Artificial intelligence: what to remember from the hearing of the creator of ChatGPT

Artificial intelligence what to remember from the hearing of the

“One of my biggest fears is that we, this industry, this technology, are causing significant harm to society.” Sam Altman renewed his warnings this Tuesday, May 16, during his hearing with US senators. The boss of OpenAI, a company known for having developed the conversational agent ChatGPT, spoke out in favor of regulating artificial intelligence.

Government intervention is “crucial” in order to “limit the risks associated” with this technology, he said. “It is essential that the most powerful artificial intelligence is developed with democratic values […] which means that the leadership of the United States is decisive.” If nothing indicates for the moment that Congress will adopt rules in this direction, the posture of Sam Altman reassured the senators. Many of them have given credit for recognizing the pitfalls of generative artificial intelligence.

This, of which ChatGPT is a perfect example, consists of creating content – text, image, sound or video – of stunning realism after being trained on huge databases. Senator Richard Blumenthal, who chairs the Senate Subcommittee on Privacy, Technology, and the Law, gave a little demonstration during the hearing. He broadcast an audio extract imitating his voice created from an artificial intelligence. “If you were listening from home, you probably thought it was my voice and my words, when it wasn’t my voice or my words,” he said. He then listed the risks of this technology: deepfakes, disinformation, job losses, theft of intellectual property…

Towards a federal AI agency?

Sam Altman confirmed these abuses, which he described as “serious”. “If this technology goes the wrong way, it can go quite far,” he agreed. But the 38-year-old entrepreneur remains convinced that the benefits can outweigh the risks. “Artificial intelligence has the potential to improve just about every aspect of our lives,” he said, hoping that eventually it can enable humanity to solve “its most important challenges. “, like global warming or cancer.
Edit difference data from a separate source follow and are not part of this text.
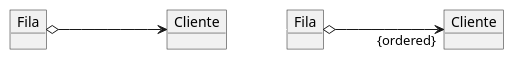
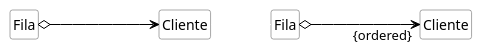
One commit to kyriosdata/oo changed the diagram in imagens/modelos-07/mod07ima12/mod07ima12.plantuml. Above: the diagram before and after it, drawn with PlantUML. The commit also changed 4 other files, not shown here.

```diff
--- a/imagens/modelos-07/mod07ima12/mod07ima12.plantuml
+++ b/imagens/modelos-07/mod07ima12/mod07ima12.plantuml
@@ -1,10 +1,19 @@
 @startuml mod07ima12
-object "Fila" as fi
-object "Cliente" as cl
-object "Fila" as fi2
-object "Cliente" as cl2
+hide circle
+hide methods
+hide empty members
+
+skinparam class {
+    BackgroundColor White
+    ArrowColor Black
+    BorderColor #505050
+}
+class "Fila" as fi
+class "Cliente" as cl
+class "Fila" as fi2
+class "Cliente" as cl2
 left to right direction
 fi o---> cl
 cl -[#white]- fi2
 fi2 o--->"{ordered}" cl2
 @enduml
```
Provided, of course, that it is regulated. The OpenAI boss mentioned the creation of a federal agency responsible for granting authorizations to organizations that develop AI systems of a certain level. It could also withdraw them if the security standards are not respected. “I know it sounds naive to come up with something like that, and it seems very difficult” to achieve, he said. But “there are precedents,” he added, referring to the International Atomic Energy Agency (AEIA).

The idea of ​​creating a federal agency has aroused some enthusiasm, but it would have to be given sufficient resources, underlined Richard Blumenthal. “And I’m not just talking about dollars, I’m talking about scientific expertise.” Sam Altman, however, noted the risks of too much regulation: “If American industry slows down, China or someone else may progress faster.” He also insisted that any measures should not stifle independent research.


The seduction operation is successful for the boss of OpenAI, who had swapped his usual sweatshirt for a classic suit. The senators were much less offensive than during the hearings of other tech figures, such as Mark Zuckerberg, creator of Facebook, or Jeff Bezos, creator of Amazon. The American Congress also hopes not to reproduce the mistakes of the past. He had proven unable to regulate social networks, causing the failure of several bills on data privacy. He now wants to draw lessons from this experience for artificial intelligence, hearing Sam Altman being considered a first step.

However, the United States remains far from enacting new laws, unlike Europe. The European Parliament is due to vote next month on sweeping AI regulation legislation. Called “IA Act”, the text aims to prevent the risks of this technology, for example by prohibiting software exploiting vulnerabilities due to age or disability. He also wants to better regulate the use of AI in “high risk” sectors such as transport, education or human resources, in particular for the scoring of exams or the sorting of CVs.